While I haven't actually stepped foot in a McDonald's for years, I have been known to walk catatonically around Costco, which is where I buy one of the ingredients for Sun-Dried Tomato and Pistachio Pesto. Not the pistachios
the sun-dried tomatoes. Although I usually come home with, in addition to the tomatoes, a migraine and a mega-supply of something I don't need, the trip is totally worth it. Even if you don't like sun-dried tomatoes. Or pistachios. Or Costco. Make a double batch of pesto and freeze portions to eat on those winter nights when you can't bring yourself to do much more than boil a pot of water for pasta but need to eat something delicious to remind yourself that life is worth living.
If that doesn't work, drown your sorrows in a few It Was a Dark and Stormy Nights.

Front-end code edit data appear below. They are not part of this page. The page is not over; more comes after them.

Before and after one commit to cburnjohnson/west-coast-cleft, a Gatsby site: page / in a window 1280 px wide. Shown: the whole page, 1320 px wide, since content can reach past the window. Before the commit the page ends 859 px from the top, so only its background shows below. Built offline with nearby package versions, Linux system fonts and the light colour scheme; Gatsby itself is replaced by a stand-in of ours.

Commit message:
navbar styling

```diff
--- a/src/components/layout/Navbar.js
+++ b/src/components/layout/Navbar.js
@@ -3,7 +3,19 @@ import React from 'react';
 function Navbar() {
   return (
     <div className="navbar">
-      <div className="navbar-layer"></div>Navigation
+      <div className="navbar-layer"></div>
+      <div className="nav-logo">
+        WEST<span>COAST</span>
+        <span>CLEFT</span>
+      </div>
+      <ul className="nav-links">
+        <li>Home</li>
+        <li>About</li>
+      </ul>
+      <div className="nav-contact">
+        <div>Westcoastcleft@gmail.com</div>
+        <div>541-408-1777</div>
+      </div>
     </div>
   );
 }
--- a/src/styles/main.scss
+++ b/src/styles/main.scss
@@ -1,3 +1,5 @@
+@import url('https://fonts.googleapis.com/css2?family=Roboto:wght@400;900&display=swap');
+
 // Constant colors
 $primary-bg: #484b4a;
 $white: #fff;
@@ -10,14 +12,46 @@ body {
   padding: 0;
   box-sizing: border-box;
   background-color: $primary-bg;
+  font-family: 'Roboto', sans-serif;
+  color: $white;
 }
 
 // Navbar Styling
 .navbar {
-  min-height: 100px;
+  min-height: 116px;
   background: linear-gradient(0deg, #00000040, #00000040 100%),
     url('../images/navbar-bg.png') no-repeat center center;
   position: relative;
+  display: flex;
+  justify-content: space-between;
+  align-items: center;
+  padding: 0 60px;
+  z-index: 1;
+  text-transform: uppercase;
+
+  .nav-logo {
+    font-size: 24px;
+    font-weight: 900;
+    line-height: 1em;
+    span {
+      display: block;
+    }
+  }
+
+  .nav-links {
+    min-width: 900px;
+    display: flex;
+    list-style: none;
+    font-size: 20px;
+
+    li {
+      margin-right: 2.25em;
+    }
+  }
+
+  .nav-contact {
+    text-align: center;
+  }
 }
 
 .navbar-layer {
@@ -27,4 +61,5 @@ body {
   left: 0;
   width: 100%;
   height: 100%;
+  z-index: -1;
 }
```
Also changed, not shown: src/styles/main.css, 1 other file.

For the drowning of the sorrows I also recommend Possibly the Best Chocolate-Chip Cookies Ever. Unfortunately, they require 36 hours of lead time, and I don't know about you, but when I'm ready to drown my sorrows, I need to drown them RIGHT NOW, not in a day in a half. Fortunately, Possibly the Best Chocolate-Chip Cookies Ever freeze well, so you can make the batter when you're not in the throes of depression and bake a cookie whenever you need a little pick-me-up. They're also good for winning friends and influencing people.
I should probably end this post here, with dessert, but instead I'm going to close out this look back at 2010 GFD recipes/diatribe against winter with salad dressing. I'm generally a fan of shortcuts in the kitchen, but I just can't abide store-bought dressing—olive oil and a little lemon juice or good balsamic vinegar are preferable to anything sold in a bottle. Sometimes I'll get fancy and add fresh herbs or make dressings that require a blender, a recipe, or more than four ingredients, but since I had it for the first time last spring, this simple Red-Wine Vinaigrette has been the most common accompaniment to my greens. The ingredients are few and all staples, the effort required just barely more than unscrewing the greasy cap to that bottle of Wish-Bone that's been sitting in your fridge door for god know's how long. And when viewed from above in the right light, a jar of this dressing resembles the sun, something I haven't seen in so long I can't remember what it looks like.